-- Records shown follows --

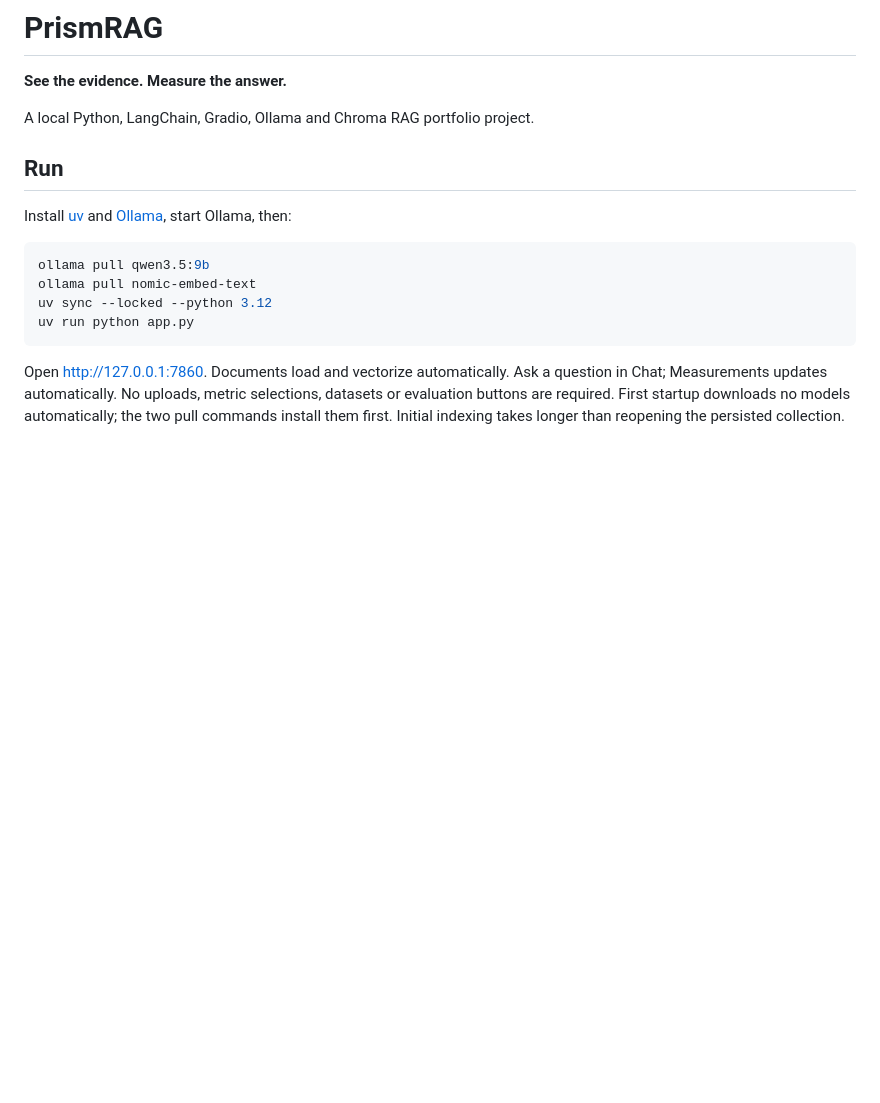
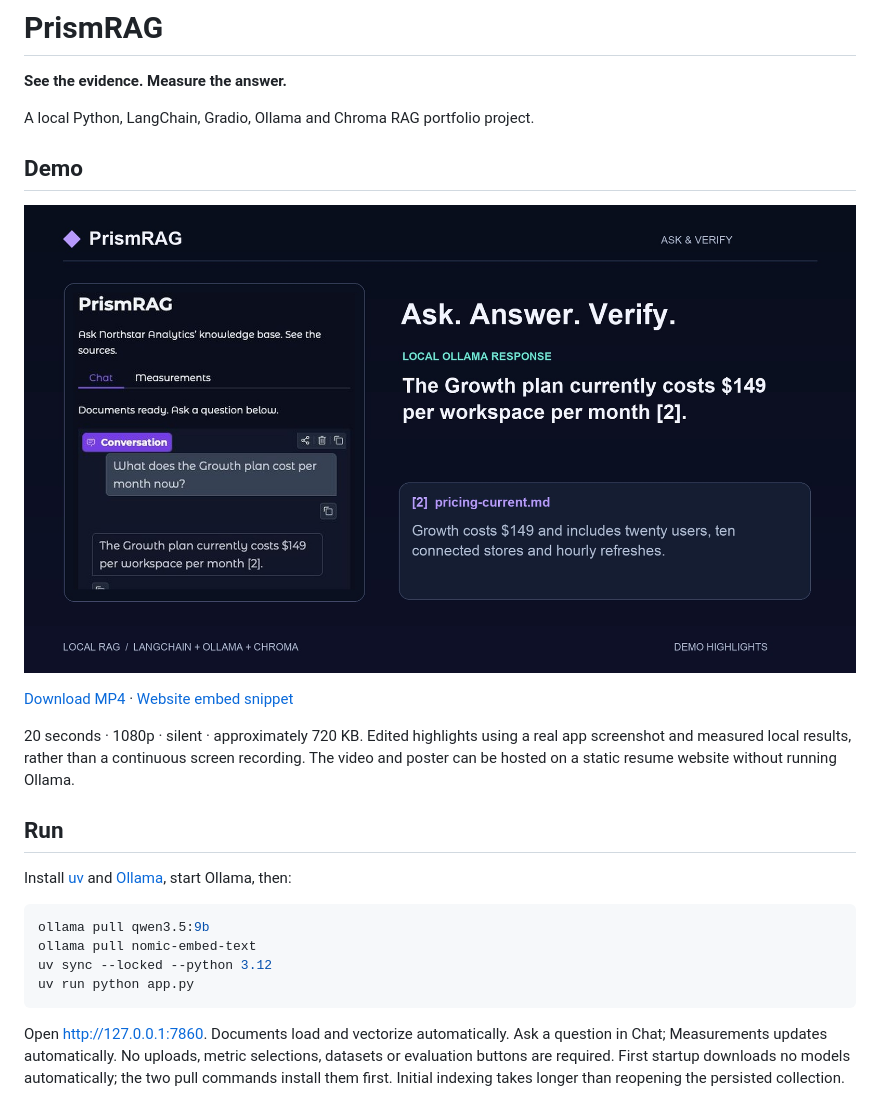
Before and after one commit to arod7533/prismrag, a Markdown page: README.md, the part around the change. GitHub-like rendering; pictures changed too: assets/demo/prismrag-demo-poster.jpg (added); blank space fills up the shorter version.

Commit message:
Add portfolio demo video, poster and website embed snippet

```diff
--- a/README.md
+++ b/README.md
@@ -2,6 +2,14 @@
 **See the evidence. Measure the answer.**
 
 A local Python, LangChain, Gradio, Ollama and Chroma RAG portfolio project.
+
+## Demo
+
+[![Watch the 20-second demo](assets/demo/prismrag-demo-poster.jpg)](https://github.com/arod7533/prismrag/blob/main/assets/demo/prismrag-demo-20s.mp4)
+
+[Download MP4](https://raw.githubusercontent.com/arod7533/prismrag/main/assets/demo/prismrag-demo-20s.mp4) · [Website embed snippet](assets/demo/prismrag-video-embed.html)
+
+20 seconds · 1080p · silent · approximately 720 KB. Edited highlights using a real app screenshot and measured local results, rather than a continuous screen recording. The video and poster can be hosted on a static resume website without running Ollama.
 
 ## Run
 Install [uv](https://docs.astral.sh/uv/) and [Ollama](https://ollama.com/), start Ollama, then:
```
Also changed, not shown: 3 other files.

-- Records shown concluded --

• _What to work on_
Write the entries above out in full, exactly, with no images.

• _Result of the exercise_
Before and after one commit to arod7533/prismrag, a Markdown page: README.md, the part around the change. GitHub-like rendering; pictures changed too: assets/demo/prismrag-demo-poster.jpg (added); blank space fills up the shorter version.

Commit message:
Add portfolio demo video, poster and website embed snippet

```diff
--- a/README.md
+++ b/README.md
@@ -2,6 +2,14 @@
 **See the evidence. Measure the answer.**
 
 A local Python, LangChain, Gradio, Ollama and Chroma RAG portfolio project.
+
+## Demo
+
+[![Watch the 20-second demo](assets/demo/prismrag-demo-poster.jpg)](https://github.com/arod7533/prismrag/blob/main/assets/demo/prismrag-demo-20s.mp4)
+
+[Download MP4](https://raw.githubusercontent.com/arod7533/prismrag/main/assets/demo/prismrag-demo-20s.mp4) · [Website embed snippet](assets/demo/prismrag-video-embed.html)
+
+20 seconds · 1080p · silent · approximately 720 KB. Edited highlights using a real app screenshot and measured local results, rather than a continuous screen recording. The video and poster can be hosted on a static resume website without running Ollama.
 
 ## Run
 Install [uv](https://docs.astral.sh/uv/) and [Ollama](https://ollama.com/), start Ollama, then:
```
Also changed, not shown: 3 other files.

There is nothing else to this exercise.